The sojourn was surely as social as it was introspective. After arriving to a rousing writers’ event out at Dylan’s boat-house in Laugharne, steeped in misty chilled air, festivities followed the next day at Number Five. I read some of my own writing, along with a portion of Dylan’s Under Milk Wood to two audiences. Between readings, with my typewriter placed at the center of the room, we all spoke about creative processes. Some people asked me about why I came to Swansea and about my history with Dylan’s poetry. A few asked about my Olympia Splendid 33, gleaming on its perch; I was asked if it was brand-new, and replied that it wasn’t, but rather had been spruced-up at a typewriter shop back in Boston. I spoke at some length to both audiences about pilgrimage, drawing parallels between visiting Dylan’s home, along with his favorite places, and visiting the Walden Pond and Concord of Henry David Thoreau. Exploring where the words came from, appreciation becomes a lived and beautiful adventure. Discovering the sources of words reveals their contextual colors. When written words are spoken, their native sounds are set forth. With this in mind, I told the audiences that the sounds of words are as important as their very meanings.
Through the week in Dylan’s house, which was his birthplace as well as childhood-into-adulthood home, I found a few favorite perches of my own. Among his books, it was impossible not to smile when I saw a well-used and thick volume of Longfellow’s poems among his shelves of classic English and Welsh literature. As I like to do at home in Portland, I brought my writing out to Number Five’s front steps. Indoors, it was the palpable warmth of Dylan’s dining room that captivated me most. It is at the heart of the ground floor, between the bottom of the stairs and the kitchen, with a side door leading to a side walkway to the back garden. The entire house has an overspreading and welcoming warmth. It had been pointed out to me that Dylan’s mother, of warm and religious temperament, made the home especially hospitable. It was easy to imagine them together, while remembering my mother and my childhood self. Then I realized I was actually in the very home that is so tenderly described in A Child’s Christmas in Wales.
Foyer at midnight.
Dylan's childhood bedroom.
Above: Kitchen; Below: Scullery.
Above: Study; Below: Corner of Parlor.
Kitchen door to back garden.

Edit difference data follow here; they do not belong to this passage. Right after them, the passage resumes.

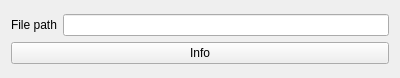
First picture: the form in ui/filevideosourceoptionswidget.ui, repository krajsz/traffic-counter-opencv, before the edit.
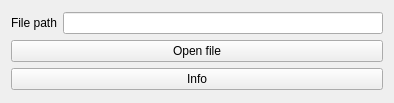
Second picture: the form after the edit.

```diff
--- a/ui/filevideosourceoptionswidget.ui
+++ b/ui/filevideosourceoptionswidget.ui
@@ -6,8 +6,8 @@
    <rect>
     <x>0</x>
     <y>0</y>
-    <width>400</width>
-    <height>78</height>
+    <width>394</width>
+    <height>103</height>
    </rect>
   </property>
   <property name="windowTitle">
@@ -30,6 +30,13 @@
        </item>
       </layout>
      </item>
+     <item>
+      <widget class="QPushButton" name="openFileButton">
+       <property name="text">
+        <string>Open file</string>
+       </property>
+      </widget>
+     </item>
      <item>
       <widget class="QPushButton" name="fileInfoButton">
        <property name="text">
```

Though the entire experience is something I will treasure all my days, I especially relished staying up late at night and writing at Dylan’s dining table. Cwmdonkin Drive is a very quiet street, and the house stands peacefully at ease. The curators added a bottle of wine, along with my other provisions for the week. At night, I would toast Dylan in his home, while writing at the dining table. On one occasion, I wrote my toast of gratitude to the poet right in my journal. After visiting many places and listening to numerous stories, all with Dylan’s steps in common, I penned my words of thanks to the bard of Swansea who continues to bless others, long after his earthly life has passed.
Writing at Dylan's family dining table.